The crust for our pizza is made from a non-GMO mixture of rice, soy, and sourdough flours, using high water-to-flour ratios and an extended fermentation process (48-72 hours) to achieve light, gluten-free dough that’s both enjoyable and light on digestive systems – for a result that delivers flavor while being easy on digestion.

Marco’s pizza uses Roman-style dough that differs significantly from Neapolitan pizza in texture and handling; where Neapolitan dough must be handled carefully to create round shapes with thick crusts before being hand-molded by hand for baking, the Roman dough is wetter and easier to form into long rectangular trays for pizza al taglio, yielding thinner and crispier pizza slices than its Neapolitan cousin.

Marco suggests using high-quality tomato sauce, fresh basil leaves, and plenty of mozzarella cheese for optimal pizza making. He advises brushing the crust lightly with olive oil before topping with ingredients; overfilling will quickly lead to sogginess in your pizza!
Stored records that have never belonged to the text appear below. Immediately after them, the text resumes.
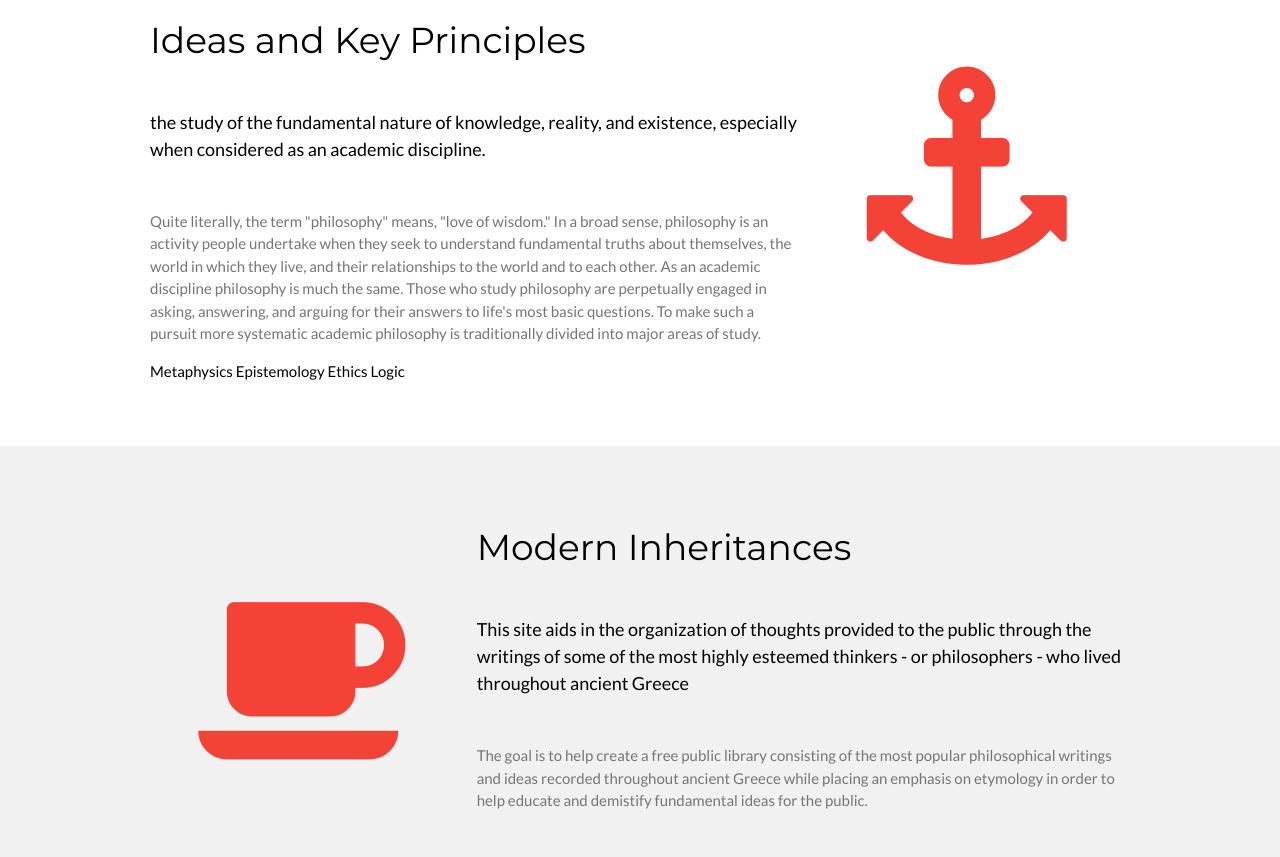
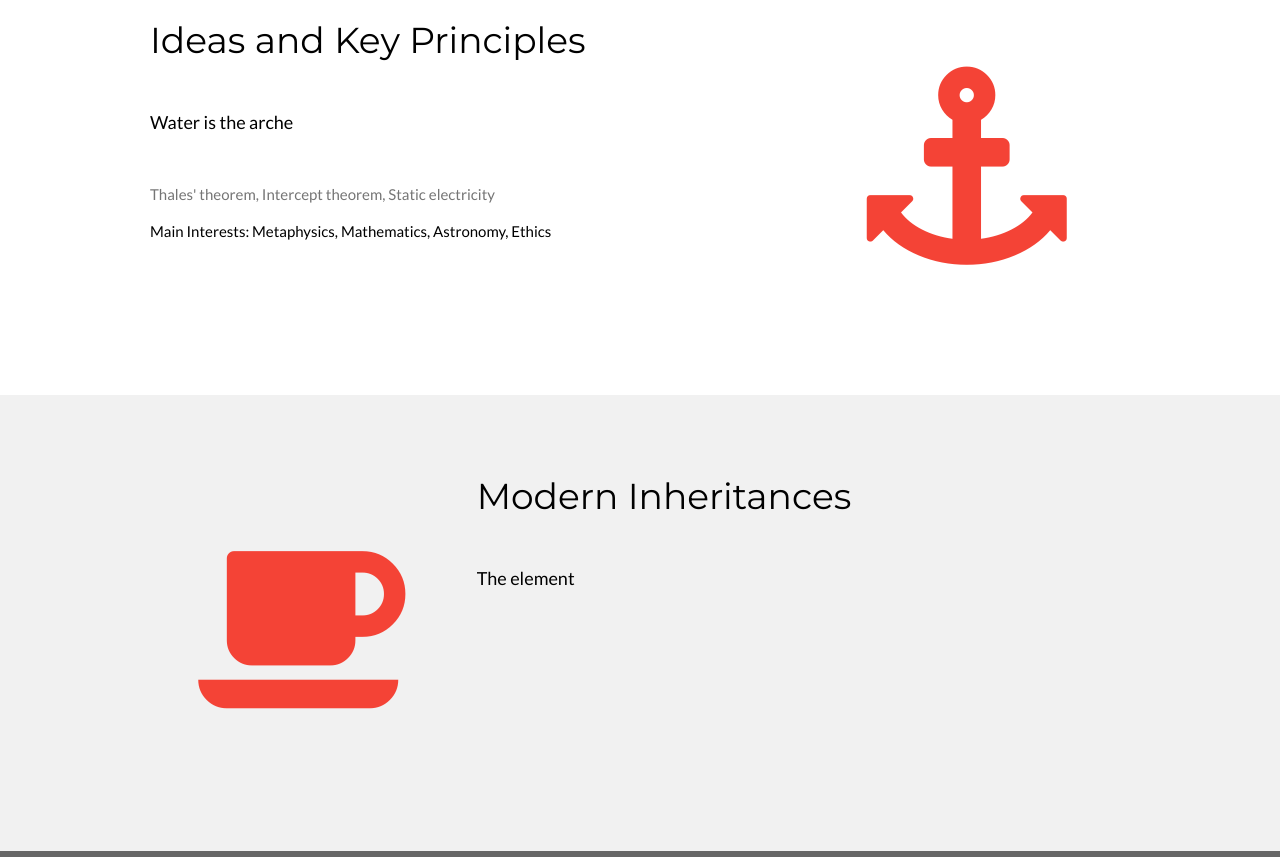
Before and after one commit to paulmarinos/ancientgreekphilosophy.org, a plain HTML site: page explore/philosopher/thales.html in a window 1280 px wide. Shown: the part 603-1460 px from the top of the page. Drawn offline with nearby package versions, Linux system fonts and the light colour scheme.

Commit message:
Update thales.html

```diff
--- a/explore/philosopher/thales.html
+++ b/explore/philosopher/thales.html
@@ -54,11 +54,10 @@ body,h1,h2,h3,h4,h5,h6 {font-family: "Lato", sans-serif}
   <div class="w3-content">
     <div class="w3-twothird">
       <h1>Ideas and Key Principles</h1>
-      <h5 class="w3-padding-32">the study of the fundamental nature of knowledge, reality, and existence, especially when considered as an academic discipline.</h5>
+      <h5 class="w3-padding-32">Water is the arche</h5>
+      <p class="w3-text-grey">Thales' theorem, Intercept theorem, Static electricity </p>
 
-      <p class="w3-text-grey">Quite literally, the term "philosophy" means, "love of wisdom." In a broad sense, philosophy is an activity people undertake when they seek to understand fundamental truths about themselves, the world in which they live, and their relationships to the world and to each other. As an academic discipline philosophy is much the same. Those who study philosophy are perpetually engaged in asking, answering, and arguing for their answers to life's most basic questions. To make such a pursuit more systematic academic philosophy is traditionally divided into major areas of study.</p>
-
-      Metaphysics Epistemology Ethics Logic
+      Main Interests: Metaphysics, Mathematics, Astronomy, Ethics
 
     </div>
 
@@ -77,9 +76,9 @@ body,h1,h2,h3,h4,h5,h6 {font-family: "Lato", sans-serif}
 
     <div class="w3-twothird">
       <h1>Modern Inheritances</h1>
-      <h5 class="w3-padding-32">This site aids in the organization of thoughts provided to the public through the writings of some of the most highly esteemed thinkers - or philosophers - who lived throughout ancient Greece</h5>
+      <h5 class="w3-padding-32">The element</h5>
 
-      <p class="w3-text-grey">The goal is to help create a free public library consisting of the most popular philosophical writings and ideas recorded throughout ancient Greece while placing an emphasis on etymology in order to help educate and demistify fundamental ideas for the public.</p>
+      <p class="w3-text-grey"></p>
     </div>
   </div>
 </div>
```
Tomatoes and basil are popular pizza toppings, though people sometimes add other ingredients. One of the most renowned pizzas is known as Margherita after the first queen of united Italy who held power from 1889 – its toppings, tomatoes, basil, and mozzarella represent the colors of Italy’s flag.

Asians also tend to add traditional flavors and ingredients to their pizzas, such as Indian-influenced paratha flatbread pizzas that tend to be spicy and feature more vegetables.

Romanza pizza dough is not stretched too thinly during rolling, thus keeping more air within and making for an airier and lighter texture during baking. This results in an enjoyable yet crunchy taste experience!


As with any pizza, the sauce of a Romanza pizza is key. Romanza sauce consists of a thick tomato-based paste with less water content than pasta sauce or marinara; giving it a slightly thinner consistency than either option. Marinara is commonly known as pizza sauce due to its extensive usage on pizza; however, it can also be added to dishes such as pasta and sandwiches or served as a dip.

A Bianca pizza typically begins with a thin layer of semi-smooth sauce, followed by meats and cheeses. After being combined in the oven, its flavors develop further while coming together as one cohesive entity.

Not to be outdone by Neapolitan pizza, which is protected under the European Union’s Traditional Speciality Guaranteed scheme and recognized as an intangible cultural heritage by UNESCO, Roman-style pizza does not receive official recognition from authorities; however many establishments that serve it by the slice make outstanding Roman-style pies using long fermentation processes and high hydration dough; these restaurants typically also provide several variations including Roman Bianca pizza.


Romanza pizza requires careful consideration in terms of dough preparation, ingredient selection, and baking technique to achieve its characteristic airy base and distinct crunch. For optimal results it should be made a day in advance and allowed to rise under cover until doubles in size; this step ensures its signature texture of light chewiness and delightful airiness.

After shaping the dough into squares or rectangles, Pizza al taglio (pizza by the slice) should be prepared by topping each slice with tomato sauce, mozzarella cheese, and anchovies before placing it on an oiled baking sheet and baked for approximately 10 minutes on 250degC/500degF top/bottom heat on the lowest oven rack.

Some modern pizzerias are offering romanza pizza as an alternative to more common artisanal Neapolitan varieties, boasting long fermentation times, high hydration levels and using wheat, soy and rice flours in combination to produce a lighter and crunchier pie. Their success in meeting their claim will depend on whether they adhere strictly to traditional methods while not altering too greatly the recipe.